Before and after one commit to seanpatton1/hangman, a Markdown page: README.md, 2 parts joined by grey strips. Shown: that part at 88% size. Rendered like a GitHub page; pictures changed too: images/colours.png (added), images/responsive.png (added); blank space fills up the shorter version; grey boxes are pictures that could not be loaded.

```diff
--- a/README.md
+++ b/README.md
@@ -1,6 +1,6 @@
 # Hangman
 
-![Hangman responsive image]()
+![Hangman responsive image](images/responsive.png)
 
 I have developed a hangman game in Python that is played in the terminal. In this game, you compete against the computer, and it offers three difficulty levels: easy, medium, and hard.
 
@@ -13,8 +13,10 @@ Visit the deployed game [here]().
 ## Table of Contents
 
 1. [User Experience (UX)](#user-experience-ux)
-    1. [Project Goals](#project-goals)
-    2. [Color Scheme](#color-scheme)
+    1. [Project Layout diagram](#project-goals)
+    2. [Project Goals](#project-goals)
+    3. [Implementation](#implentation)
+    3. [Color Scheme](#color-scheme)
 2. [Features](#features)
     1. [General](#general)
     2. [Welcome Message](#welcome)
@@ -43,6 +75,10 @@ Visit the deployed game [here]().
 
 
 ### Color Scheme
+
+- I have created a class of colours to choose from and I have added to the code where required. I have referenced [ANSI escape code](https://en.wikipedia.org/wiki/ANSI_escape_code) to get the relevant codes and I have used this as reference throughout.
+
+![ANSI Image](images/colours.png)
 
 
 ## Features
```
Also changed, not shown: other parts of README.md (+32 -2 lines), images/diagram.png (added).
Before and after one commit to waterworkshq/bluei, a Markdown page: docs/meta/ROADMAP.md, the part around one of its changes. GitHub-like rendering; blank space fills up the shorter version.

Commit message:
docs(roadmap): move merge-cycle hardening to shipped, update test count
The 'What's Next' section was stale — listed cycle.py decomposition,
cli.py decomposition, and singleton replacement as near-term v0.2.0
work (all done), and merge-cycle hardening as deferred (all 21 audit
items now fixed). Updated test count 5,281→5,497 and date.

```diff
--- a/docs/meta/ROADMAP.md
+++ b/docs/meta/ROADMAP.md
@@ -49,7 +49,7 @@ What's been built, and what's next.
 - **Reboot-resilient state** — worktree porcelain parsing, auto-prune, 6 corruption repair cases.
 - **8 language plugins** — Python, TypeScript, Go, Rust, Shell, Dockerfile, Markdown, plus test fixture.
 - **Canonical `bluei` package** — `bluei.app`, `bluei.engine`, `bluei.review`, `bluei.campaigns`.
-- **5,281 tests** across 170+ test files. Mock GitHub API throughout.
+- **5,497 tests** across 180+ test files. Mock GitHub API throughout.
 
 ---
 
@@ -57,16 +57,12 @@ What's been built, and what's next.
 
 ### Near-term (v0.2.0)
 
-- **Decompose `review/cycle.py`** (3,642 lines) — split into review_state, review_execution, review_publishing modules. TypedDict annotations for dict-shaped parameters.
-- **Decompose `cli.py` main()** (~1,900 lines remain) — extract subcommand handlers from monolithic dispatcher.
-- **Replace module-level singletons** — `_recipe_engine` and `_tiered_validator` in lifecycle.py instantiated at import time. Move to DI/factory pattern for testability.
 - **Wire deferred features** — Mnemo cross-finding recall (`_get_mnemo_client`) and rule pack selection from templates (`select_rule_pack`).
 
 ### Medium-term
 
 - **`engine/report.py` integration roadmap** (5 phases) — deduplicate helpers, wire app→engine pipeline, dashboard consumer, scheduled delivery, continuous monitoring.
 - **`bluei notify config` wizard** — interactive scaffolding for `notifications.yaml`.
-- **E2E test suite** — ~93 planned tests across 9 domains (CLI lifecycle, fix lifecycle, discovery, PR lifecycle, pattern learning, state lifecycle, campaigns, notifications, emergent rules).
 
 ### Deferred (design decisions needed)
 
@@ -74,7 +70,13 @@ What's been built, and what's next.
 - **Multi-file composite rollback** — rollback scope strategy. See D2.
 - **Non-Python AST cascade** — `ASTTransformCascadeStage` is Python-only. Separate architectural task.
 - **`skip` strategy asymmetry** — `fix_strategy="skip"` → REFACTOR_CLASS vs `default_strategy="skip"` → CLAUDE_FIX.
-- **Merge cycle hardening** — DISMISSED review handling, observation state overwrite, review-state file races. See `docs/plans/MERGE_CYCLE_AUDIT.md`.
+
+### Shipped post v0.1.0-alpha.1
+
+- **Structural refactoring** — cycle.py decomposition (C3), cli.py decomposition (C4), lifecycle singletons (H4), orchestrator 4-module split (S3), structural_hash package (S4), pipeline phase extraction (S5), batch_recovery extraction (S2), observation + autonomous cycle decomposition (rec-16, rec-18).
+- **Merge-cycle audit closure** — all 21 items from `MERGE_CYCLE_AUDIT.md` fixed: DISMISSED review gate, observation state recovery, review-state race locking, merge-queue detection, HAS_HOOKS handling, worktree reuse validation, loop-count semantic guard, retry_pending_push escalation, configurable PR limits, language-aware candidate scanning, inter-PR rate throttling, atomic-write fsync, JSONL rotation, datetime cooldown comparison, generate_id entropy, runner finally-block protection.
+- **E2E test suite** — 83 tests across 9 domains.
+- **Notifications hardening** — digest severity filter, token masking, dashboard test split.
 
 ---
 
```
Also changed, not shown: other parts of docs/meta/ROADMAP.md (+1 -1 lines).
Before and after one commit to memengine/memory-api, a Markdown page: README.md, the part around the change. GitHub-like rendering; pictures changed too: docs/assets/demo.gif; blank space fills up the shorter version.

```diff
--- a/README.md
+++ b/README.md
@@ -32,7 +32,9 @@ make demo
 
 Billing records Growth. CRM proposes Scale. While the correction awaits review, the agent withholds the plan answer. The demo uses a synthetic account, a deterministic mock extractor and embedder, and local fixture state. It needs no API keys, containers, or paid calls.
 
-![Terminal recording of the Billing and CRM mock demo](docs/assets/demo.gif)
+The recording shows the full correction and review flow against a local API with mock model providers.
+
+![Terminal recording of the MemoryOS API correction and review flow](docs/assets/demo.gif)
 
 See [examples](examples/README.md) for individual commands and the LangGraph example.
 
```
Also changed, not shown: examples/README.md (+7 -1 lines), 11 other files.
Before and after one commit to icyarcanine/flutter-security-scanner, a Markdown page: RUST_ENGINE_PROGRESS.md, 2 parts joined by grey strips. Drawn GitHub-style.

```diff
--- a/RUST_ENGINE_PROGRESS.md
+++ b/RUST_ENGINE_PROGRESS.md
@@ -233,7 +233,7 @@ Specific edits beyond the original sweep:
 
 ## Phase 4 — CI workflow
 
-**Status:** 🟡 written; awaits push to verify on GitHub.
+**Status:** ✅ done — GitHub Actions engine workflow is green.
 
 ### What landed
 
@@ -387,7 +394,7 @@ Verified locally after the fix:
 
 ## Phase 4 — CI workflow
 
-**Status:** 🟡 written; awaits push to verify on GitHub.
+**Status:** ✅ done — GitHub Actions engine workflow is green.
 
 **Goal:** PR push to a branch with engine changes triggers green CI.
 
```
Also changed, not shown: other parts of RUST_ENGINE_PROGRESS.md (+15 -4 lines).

Your goal
Would you print each line of the listing again, unaltered?

Your solution
Before and after one commit to seanpatton1/hangman, a Markdown page: README.md, 2 parts joined by grey strips. Shown: that part at 88% size. Rendered like a GitHub page; pictures changed too: images/colours.png (added), images/responsive.png (added); blank space fills up the shorter version; grey boxes are pictures that could not be loaded.

```diff
--- a/README.md
+++ b/README.md
@@ -1,6 +1,6 @@
 # Hangman
 
-![Hangman responsive image]()
+![Hangman responsive image](images/responsive.png)
 
 I have developed a hangman game in Python that is played in the terminal. In this game, you compete against the computer, and it offers three difficulty levels: easy, medium, and hard.
 
@@ -13,8 +13,10 @@ Visit the deployed game [here]().
 ## Table of Contents
 
 1. [User Experience (UX)](#user-experience-ux)
-    1. [Project Goals](#project-goals)
-    2. [Color Scheme](#color-scheme)
+    1. [Project Layout diagram](#project-goals)
+    2. [Project Goals](#project-goals)
+    3. [Implementation](#implentation)
+    3. [Color Scheme](#color-scheme)
 2. [Features](#features)
     1. [General](#general)
     2. [Welcome Message](#welcome)
@@ -43,6 +75,10 @@ Visit the deployed game [here]().
 
 
 ### Color Scheme
+
+- I have created a class of colours to choose from and I have added to the code where required. I have referenced [ANSI escape code](https://en.wikipedia.org/wiki/ANSI_escape_code) to get the relevant codes and I have used this as reference throughout.
+
+![ANSI Image](images/colours.png)
 
 
 ## Features
```
Also changed, not shown: other parts of README.md (+32 -2 lines), images/diagram.png (added).
Before and after one commit to waterworkshq/bluei, a Markdown page: docs/meta/ROADMAP.md, the part around one of its changes. GitHub-like rendering; blank space fills up the shorter version.

Commit message:
docs(roadmap): move merge-cycle hardening to shipped, update test count
The 'What's Next' section was stale — listed cycle.py decomposition,
cli.py decomposition, and singleton replacement as near-term v0.2.0
work (all done), and merge-cycle hardening as deferred (all 21 audit
items now fixed). Updated test count 5,281→5,497 and date.

```diff
--- a/docs/meta/ROADMAP.md
+++ b/docs/meta/ROADMAP.md
@@ -49,7 +49,7 @@ What's been built, and what's next.
 - **Reboot-resilient state** — worktree porcelain parsing, auto-prune, 6 corruption repair cases.
 - **8 language plugins** — Python, TypeScript, Go, Rust, Shell, Dockerfile, Markdown, plus test fixture.
 - **Canonical `bluei` package** — `bluei.app`, `bluei.engine`, `bluei.review`, `bluei.campaigns`.
-- **5,281 tests** across 170+ test files. Mock GitHub API throughout.
+- **5,497 tests** across 180+ test files. Mock GitHub API throughout.
 
 ---
 
@@ -57,16 +57,12 @@ What's been built, and what's next.
 
 ### Near-term (v0.2.0)
 
-- **Decompose `review/cycle.py`** (3,642 lines) — split into review_state, review_execution, review_publishing modules. TypedDict annotations for dict-shaped parameters.
-- **Decompose `cli.py` main()** (~1,900 lines remain) — extract subcommand handlers from monolithic dispatcher.
-- **Replace module-level singletons** — `_recipe_engine` and `_tiered_validator` in lifecycle.py instantiated at import time. Move to DI/factory pattern for testability.
 - **Wire deferred features** — Mnemo cross-finding recall (`_get_mnemo_client`) and rule pack selection from templates (`select_rule_pack`).
 
 ### Medium-term
 
 - **`engine/report.py` integration roadmap** (5 phases) — deduplicate helpers, wire app→engine pipeline, dashboard consumer, scheduled delivery, continuous monitoring.
 - **`bluei notify config` wizard** — interactive scaffolding for `notifications.yaml`.
-- **E2E test suite** — ~93 planned tests across 9 domains (CLI lifecycle, fix lifecycle, discovery, PR lifecycle, pattern learning, state lifecycle, campaigns, notifications, emergent rules).
 
 ### Deferred (design decisions needed)
 
@@ -74,7 +70,13 @@ What's been built, and what's next.
 - **Multi-file composite rollback** — rollback scope strategy. See D2.
 - **Non-Python AST cascade** — `ASTTransformCascadeStage` is Python-only. Separate architectural task.
 - **`skip` strategy asymmetry** — `fix_strategy="skip"` → REFACTOR_CLASS vs `default_strategy="skip"` → CLAUDE_FIX.
-- **Merge cycle hardening** — DISMISSED review handling, observation state overwrite, review-state file races. See `docs/plans/MERGE_CYCLE_AUDIT.md`.
+
+### Shipped post v0.1.0-alpha.1
+
+- **Structural refactoring** — cycle.py decomposition (C3), cli.py decomposition (C4), lifecycle singletons (H4), orchestrator 4-module split (S3), structural_hash package (S4), pipeline phase extraction (S5), batch_recovery extraction (S2), observation + autonomous cycle decomposition (rec-16, rec-18).
+- **Merge-cycle audit closure** — all 21 items from `MERGE_CYCLE_AUDIT.md` fixed: DISMISSED review gate, observation state recovery, review-state race locking, merge-queue detection, HAS_HOOKS handling, worktree reuse validation, loop-count semantic guard, retry_pending_push escalation, configurable PR limits, language-aware candidate scanning, inter-PR rate throttling, atomic-write fsync, JSONL rotation, datetime cooldown comparison, generate_id entropy, runner finally-block protection.
+- **E2E test suite** — 83 tests across 9 domains.
+- **Notifications hardening** — digest severity filter, token masking, dashboard test split.
 
 ---
 
```
Also changed, not shown: other parts of docs/meta/ROADMAP.md (+1 -1 lines).
Before and after one commit to memengine/memory-api, a Markdown page: README.md, the part around the change. GitHub-like rendering; pictures changed too: docs/assets/demo.gif; blank space fills up the shorter version.

```diff
--- a/README.md
+++ b/README.md
@@ -32,7 +32,9 @@ make demo
 
 Billing records Growth. CRM proposes Scale. While the correction awaits review, the agent withholds the plan answer. The demo uses a synthetic account, a deterministic mock extractor and embedder, and local fixture state. It needs no API keys, containers, or paid calls.
 
-![Terminal recording of the Billing and CRM mock demo](docs/assets/demo.gif)
+The recording shows the full correction and review flow against a local API with mock model providers.
+
+![Terminal recording of the MemoryOS API correction and review flow](docs/assets/demo.gif)
 
 See [examples](examples/README.md) for individual commands and the LangGraph example.
 
```
Also changed, not shown: examples/README.md (+7 -1 lines), 11 other files.
Before and after one commit to icyarcanine/flutter-security-scanner, a Markdown page: RUST_ENGINE_PROGRESS.md, 2 parts joined by grey strips. Drawn GitHub-style.

```diff
--- a/RUST_ENGINE_PROGRESS.md
+++ b/RUST_ENGINE_PROGRESS.md
@@ -233,7 +233,7 @@ Specific edits beyond the original sweep:
 
 ## Phase 4 — CI workflow
 
-**Status:** 🟡 written; awaits push to verify on GitHub.
+**Status:** ✅ done — GitHub Actions engine workflow is green.
 
 ### What landed
 
@@ -387,7 +394,7 @@ Verified locally after the fix:
 
 ## Phase 4 — CI workflow
 
-**Status:** 🟡 written; awaits push to verify on GitHub.
+**Status:** ✅ done — GitHub Actions engine workflow is green.
 
 **Goal:** PR push to a branch with engine changes triggers green CI.
 
```
Also changed, not shown: other parts of RUST_ENGINE_PROGRESS.md (+15 -4 lines).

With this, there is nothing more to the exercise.